Well, there could be written much more and many photos attached, but instead of that, I would rather prefer to recommend a movie to all who like to enjoy Istanbul in a humoristic and entertaining way: The title of the movie, a criminal comedy, is just "TOPKAPI", and it is certainly available in many online DVD or VHS shops. The elderly among us will recall it. It was produced somewhen in the 60's with starring Maximilian Schell as a smart burglar, Melina Mercouri as his bride, and Peter Ustinov, their clumsy and reluctant assistant. The movie has been produced chiefly in Istanbul and shows a lot of views. The plot is generally the following: Melina Mercouri and Maximilian Schell are planning to steal the Sultan's dagger from the Topkapı Museum, covered over and over with invaluably precious emeralds. As the floor of the museum is fitted with alarm sensors overnight, it is not possible to reach the glass cupboard on the traditional way. So they hire two trapeze artists, which are supposed to lower themselves down to the cupboard through a hatch in the roof of the museum, thus without touching the floor at all. A real problem to be solved was Ahırkapı Lighthouse. Up to the present day the beam of its light sweeps every six seconds along the whole eastern walls of the Topkapı Serail and illuminates them brightly. Thus the artists and Peter Ustinov (whose job was to stand by the climbing rope) could not remain undiscovered during their mission. But Melina Mercouri had the idea to visit the lighthouse warden of Ahırkapı and invited him for a game of "tavla" (... not Backgammon!). No Turk can withstand such an invitation, and certainly not from a charming lady. Whilst they are playing and the artists start their way up the façade, Maximilian Schell enters the chamber where the gear and machinery for turning the lens of the lighthouse is located. He stops the gearwheels for several minutes, just in the moment when the beam is directed towards the sea instead towards Topkapı Serail. All goes well and the artists manage to steal the dagger. But at the very end, however, all of them get caught.

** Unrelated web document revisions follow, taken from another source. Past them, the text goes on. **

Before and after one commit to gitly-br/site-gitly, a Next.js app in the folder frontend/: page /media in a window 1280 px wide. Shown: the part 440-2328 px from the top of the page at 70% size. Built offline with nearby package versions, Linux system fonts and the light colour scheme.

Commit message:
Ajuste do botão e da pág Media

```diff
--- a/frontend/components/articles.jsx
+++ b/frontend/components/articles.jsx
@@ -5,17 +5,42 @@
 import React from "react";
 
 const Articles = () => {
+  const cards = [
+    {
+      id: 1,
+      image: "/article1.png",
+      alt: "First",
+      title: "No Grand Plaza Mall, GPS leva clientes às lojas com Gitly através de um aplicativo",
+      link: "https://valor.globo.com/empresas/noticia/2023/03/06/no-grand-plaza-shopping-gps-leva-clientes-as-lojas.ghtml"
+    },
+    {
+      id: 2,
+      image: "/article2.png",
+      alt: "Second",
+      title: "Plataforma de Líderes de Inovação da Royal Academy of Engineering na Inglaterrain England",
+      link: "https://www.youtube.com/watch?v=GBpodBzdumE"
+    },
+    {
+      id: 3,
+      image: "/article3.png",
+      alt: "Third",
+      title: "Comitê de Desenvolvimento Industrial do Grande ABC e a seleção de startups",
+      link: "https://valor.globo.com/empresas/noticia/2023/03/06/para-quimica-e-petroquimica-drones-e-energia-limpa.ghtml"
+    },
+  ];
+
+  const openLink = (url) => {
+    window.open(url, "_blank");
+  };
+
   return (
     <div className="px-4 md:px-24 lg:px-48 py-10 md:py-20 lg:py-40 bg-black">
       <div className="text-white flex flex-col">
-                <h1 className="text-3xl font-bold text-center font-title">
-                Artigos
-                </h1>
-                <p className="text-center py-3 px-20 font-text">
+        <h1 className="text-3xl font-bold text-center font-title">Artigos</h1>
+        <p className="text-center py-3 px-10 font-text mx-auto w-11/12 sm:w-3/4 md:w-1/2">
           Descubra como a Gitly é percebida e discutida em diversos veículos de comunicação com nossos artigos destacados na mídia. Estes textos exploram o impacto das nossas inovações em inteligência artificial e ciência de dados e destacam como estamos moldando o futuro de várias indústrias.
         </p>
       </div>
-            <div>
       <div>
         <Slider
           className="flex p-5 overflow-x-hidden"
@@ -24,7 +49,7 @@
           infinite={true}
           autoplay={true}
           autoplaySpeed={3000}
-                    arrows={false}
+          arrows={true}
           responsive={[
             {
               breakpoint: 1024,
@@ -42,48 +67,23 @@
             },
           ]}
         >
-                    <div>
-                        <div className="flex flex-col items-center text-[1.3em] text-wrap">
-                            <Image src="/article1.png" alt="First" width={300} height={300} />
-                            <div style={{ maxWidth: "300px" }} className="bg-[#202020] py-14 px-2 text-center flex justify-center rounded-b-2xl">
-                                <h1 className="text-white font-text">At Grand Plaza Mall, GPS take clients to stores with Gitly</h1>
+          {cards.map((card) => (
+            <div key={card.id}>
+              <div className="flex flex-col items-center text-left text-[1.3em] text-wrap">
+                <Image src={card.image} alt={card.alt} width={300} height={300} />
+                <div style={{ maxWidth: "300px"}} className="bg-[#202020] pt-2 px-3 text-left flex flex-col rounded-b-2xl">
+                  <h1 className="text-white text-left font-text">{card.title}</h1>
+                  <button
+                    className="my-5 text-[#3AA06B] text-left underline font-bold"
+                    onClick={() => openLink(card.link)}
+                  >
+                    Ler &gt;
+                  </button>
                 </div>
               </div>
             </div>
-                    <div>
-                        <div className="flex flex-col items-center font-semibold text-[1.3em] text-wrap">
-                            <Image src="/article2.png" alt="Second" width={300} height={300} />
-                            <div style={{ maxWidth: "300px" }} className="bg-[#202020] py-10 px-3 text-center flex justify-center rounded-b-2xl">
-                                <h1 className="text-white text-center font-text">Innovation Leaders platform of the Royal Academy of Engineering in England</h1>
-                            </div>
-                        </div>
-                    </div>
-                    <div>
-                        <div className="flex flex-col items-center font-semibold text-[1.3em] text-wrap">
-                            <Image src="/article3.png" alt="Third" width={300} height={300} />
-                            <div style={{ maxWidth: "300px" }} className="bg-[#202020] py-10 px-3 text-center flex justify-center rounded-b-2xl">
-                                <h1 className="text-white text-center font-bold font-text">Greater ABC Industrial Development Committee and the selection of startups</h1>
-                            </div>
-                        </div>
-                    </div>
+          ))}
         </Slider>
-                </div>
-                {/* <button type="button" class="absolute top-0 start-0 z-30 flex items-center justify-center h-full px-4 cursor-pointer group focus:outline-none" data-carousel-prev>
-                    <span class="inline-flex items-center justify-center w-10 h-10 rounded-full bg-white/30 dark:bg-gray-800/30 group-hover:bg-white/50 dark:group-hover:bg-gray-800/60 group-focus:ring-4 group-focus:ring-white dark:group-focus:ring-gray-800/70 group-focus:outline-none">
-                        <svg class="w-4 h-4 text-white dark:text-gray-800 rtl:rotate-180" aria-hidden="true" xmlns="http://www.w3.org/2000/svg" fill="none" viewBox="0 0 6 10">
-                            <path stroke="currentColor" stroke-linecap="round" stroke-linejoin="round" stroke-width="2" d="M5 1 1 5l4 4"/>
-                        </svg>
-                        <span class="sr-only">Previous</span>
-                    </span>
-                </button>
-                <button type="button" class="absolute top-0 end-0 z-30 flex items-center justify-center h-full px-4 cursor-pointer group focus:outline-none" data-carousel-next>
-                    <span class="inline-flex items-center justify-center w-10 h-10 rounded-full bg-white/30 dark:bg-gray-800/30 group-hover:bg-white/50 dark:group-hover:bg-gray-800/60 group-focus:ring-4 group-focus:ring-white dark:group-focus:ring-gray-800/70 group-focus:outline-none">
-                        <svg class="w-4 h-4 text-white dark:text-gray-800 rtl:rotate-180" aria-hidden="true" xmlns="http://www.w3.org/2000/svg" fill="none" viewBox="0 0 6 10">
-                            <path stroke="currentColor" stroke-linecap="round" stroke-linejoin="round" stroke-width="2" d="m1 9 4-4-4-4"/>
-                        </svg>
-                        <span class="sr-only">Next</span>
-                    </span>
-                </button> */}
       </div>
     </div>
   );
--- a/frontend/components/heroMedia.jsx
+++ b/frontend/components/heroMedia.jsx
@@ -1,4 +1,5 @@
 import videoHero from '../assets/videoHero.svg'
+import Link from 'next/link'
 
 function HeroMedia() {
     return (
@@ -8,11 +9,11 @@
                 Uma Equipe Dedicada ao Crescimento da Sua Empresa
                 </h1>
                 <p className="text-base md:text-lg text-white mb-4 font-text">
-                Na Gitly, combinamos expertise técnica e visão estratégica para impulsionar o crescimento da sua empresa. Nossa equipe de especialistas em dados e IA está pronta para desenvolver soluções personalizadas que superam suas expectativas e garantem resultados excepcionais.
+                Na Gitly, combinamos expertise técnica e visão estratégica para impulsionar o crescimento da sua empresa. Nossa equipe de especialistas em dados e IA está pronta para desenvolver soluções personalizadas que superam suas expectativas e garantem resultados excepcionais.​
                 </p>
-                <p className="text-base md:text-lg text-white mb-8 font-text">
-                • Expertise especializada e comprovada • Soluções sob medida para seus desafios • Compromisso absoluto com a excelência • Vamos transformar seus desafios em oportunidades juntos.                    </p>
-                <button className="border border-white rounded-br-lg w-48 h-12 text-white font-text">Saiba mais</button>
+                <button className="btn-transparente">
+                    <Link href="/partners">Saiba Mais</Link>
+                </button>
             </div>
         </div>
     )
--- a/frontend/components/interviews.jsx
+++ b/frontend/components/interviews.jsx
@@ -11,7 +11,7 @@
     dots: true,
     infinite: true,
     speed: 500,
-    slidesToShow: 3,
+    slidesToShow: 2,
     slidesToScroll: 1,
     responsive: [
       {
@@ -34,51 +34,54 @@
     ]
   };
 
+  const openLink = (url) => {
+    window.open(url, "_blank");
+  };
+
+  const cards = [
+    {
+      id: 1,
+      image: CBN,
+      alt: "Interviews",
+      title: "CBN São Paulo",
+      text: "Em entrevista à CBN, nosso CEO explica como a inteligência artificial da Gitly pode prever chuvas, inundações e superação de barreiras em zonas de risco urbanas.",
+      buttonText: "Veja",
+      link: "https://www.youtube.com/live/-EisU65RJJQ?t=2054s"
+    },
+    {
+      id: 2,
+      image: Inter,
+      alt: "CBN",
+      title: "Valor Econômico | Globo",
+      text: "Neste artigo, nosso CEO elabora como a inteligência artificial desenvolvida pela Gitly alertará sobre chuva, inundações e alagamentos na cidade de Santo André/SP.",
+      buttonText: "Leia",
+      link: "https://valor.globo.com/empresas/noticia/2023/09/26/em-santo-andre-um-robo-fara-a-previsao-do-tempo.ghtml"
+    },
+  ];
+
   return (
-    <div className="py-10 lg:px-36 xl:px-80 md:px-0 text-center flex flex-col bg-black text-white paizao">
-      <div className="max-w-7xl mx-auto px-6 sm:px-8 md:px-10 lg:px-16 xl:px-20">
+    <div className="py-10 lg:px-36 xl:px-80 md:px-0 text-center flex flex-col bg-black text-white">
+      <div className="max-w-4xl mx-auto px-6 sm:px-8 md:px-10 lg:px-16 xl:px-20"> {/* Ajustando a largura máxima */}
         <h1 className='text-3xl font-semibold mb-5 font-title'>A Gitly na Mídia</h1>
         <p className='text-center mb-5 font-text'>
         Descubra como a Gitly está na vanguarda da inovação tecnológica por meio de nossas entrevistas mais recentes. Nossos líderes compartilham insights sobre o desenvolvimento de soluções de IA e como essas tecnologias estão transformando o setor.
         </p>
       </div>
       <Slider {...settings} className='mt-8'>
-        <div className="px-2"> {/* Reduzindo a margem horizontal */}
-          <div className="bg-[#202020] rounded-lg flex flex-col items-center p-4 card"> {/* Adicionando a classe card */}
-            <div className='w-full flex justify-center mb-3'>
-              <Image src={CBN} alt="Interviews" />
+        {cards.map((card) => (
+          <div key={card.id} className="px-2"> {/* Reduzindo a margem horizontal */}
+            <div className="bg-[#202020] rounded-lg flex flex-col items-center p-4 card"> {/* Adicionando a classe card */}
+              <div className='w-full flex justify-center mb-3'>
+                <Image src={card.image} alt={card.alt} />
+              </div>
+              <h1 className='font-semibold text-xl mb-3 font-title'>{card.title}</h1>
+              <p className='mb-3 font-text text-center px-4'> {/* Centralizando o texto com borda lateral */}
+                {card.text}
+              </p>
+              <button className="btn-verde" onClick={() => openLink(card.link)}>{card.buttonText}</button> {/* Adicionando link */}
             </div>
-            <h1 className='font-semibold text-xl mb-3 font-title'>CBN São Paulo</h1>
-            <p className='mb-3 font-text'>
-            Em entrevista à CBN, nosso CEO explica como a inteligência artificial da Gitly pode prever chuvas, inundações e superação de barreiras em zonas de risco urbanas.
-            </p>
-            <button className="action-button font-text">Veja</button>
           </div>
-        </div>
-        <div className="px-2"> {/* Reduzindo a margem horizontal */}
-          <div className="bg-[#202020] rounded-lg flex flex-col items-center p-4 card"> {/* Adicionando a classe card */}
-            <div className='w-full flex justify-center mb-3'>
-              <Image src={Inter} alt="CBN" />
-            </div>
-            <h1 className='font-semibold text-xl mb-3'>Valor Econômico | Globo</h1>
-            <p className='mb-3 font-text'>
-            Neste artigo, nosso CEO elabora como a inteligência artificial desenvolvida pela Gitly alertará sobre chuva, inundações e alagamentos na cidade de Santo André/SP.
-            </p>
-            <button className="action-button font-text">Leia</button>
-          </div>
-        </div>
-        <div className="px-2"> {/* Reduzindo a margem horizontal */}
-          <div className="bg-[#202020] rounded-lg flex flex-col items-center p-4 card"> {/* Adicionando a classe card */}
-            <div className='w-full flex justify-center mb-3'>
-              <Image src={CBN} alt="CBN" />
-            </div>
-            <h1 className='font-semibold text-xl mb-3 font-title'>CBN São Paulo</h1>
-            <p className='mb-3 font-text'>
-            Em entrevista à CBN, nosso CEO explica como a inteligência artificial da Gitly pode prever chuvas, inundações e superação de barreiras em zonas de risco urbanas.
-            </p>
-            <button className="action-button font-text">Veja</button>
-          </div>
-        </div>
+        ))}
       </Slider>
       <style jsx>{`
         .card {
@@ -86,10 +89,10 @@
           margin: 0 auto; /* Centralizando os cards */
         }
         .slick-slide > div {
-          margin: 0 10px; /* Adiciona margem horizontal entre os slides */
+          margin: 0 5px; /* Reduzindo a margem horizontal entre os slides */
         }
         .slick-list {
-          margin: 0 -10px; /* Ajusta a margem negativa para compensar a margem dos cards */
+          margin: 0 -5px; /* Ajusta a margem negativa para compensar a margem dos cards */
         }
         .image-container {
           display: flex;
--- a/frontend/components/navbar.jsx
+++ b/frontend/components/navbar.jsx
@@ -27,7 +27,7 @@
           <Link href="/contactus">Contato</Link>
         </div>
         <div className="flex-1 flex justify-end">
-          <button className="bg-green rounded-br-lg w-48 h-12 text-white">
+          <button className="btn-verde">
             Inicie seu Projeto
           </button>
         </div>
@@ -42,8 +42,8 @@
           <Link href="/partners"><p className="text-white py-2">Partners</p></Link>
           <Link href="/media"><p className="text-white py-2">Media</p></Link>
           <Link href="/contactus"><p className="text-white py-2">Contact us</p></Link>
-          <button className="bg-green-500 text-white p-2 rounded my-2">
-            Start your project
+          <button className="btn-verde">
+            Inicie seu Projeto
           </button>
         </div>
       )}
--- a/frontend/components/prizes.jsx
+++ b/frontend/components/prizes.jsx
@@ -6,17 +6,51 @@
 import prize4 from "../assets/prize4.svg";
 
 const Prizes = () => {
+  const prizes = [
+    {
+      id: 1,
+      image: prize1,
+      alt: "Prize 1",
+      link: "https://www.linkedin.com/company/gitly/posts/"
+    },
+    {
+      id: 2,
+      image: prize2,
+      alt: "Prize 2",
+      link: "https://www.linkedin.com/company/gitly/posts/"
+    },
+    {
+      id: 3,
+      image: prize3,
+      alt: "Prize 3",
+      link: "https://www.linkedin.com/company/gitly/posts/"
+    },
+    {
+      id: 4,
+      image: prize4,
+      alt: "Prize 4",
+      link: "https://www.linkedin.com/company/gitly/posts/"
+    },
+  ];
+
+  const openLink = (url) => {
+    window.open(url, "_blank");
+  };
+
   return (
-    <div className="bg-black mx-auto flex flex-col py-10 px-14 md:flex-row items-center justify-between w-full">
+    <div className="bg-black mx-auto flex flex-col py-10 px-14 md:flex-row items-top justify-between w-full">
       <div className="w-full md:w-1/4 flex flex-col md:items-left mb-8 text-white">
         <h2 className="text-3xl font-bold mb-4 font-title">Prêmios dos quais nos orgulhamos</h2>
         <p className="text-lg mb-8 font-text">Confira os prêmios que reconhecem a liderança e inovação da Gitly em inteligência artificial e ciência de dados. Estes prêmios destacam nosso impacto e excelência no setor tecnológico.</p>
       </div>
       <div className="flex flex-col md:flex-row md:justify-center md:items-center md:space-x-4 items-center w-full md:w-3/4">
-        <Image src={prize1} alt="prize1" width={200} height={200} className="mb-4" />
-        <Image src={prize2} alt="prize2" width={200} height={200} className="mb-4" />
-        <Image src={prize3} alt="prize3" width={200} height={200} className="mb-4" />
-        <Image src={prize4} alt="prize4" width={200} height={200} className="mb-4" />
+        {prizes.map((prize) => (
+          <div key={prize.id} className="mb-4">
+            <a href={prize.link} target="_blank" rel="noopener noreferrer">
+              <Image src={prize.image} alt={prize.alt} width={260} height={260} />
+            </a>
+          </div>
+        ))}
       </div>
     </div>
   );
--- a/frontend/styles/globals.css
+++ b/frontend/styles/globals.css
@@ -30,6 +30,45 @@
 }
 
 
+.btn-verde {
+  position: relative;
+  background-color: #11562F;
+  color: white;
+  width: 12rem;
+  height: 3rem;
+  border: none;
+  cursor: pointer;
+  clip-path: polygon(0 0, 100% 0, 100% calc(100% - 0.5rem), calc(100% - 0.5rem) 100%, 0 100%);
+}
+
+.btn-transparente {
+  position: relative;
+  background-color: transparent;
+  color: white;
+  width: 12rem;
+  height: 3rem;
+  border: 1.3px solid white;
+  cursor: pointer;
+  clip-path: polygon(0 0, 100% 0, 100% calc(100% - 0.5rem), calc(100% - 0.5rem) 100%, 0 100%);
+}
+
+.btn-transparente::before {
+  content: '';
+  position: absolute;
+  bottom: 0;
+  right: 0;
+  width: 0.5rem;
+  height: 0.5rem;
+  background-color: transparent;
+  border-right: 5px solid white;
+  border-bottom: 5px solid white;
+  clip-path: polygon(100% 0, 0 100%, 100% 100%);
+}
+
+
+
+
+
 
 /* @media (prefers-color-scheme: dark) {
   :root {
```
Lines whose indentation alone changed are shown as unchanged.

More I do not tell, get the movie and have a look yourself. You will understand why the gloomy chief of Istanbul's Secret Police after having all of them arrested and being asked by them how he could find out despite all was so perfectly planned - simply replied:
"A small bird has chirped it into my ears..."
I do not believe this really happened, but the movie is entertaining and shows a lot of Istanbul. And the actors are certainly not worse than our modern ones, - to my old fashioned opinion even better and for my taste the movie has a far higher entertainment value than all this modern hi-tech stuff, ... and its production did certainly not cost hundreds of millions of Dollars.
Well, this was my Istanbul confluence. Finally I say:
Teşekkür ederim (many thanks), Sector Kadıköy Traffic Control, for your "understanding" and not having shot onto me with heavy artillery when I did not follow your speed instructions properly this morning before sunrise... ;-)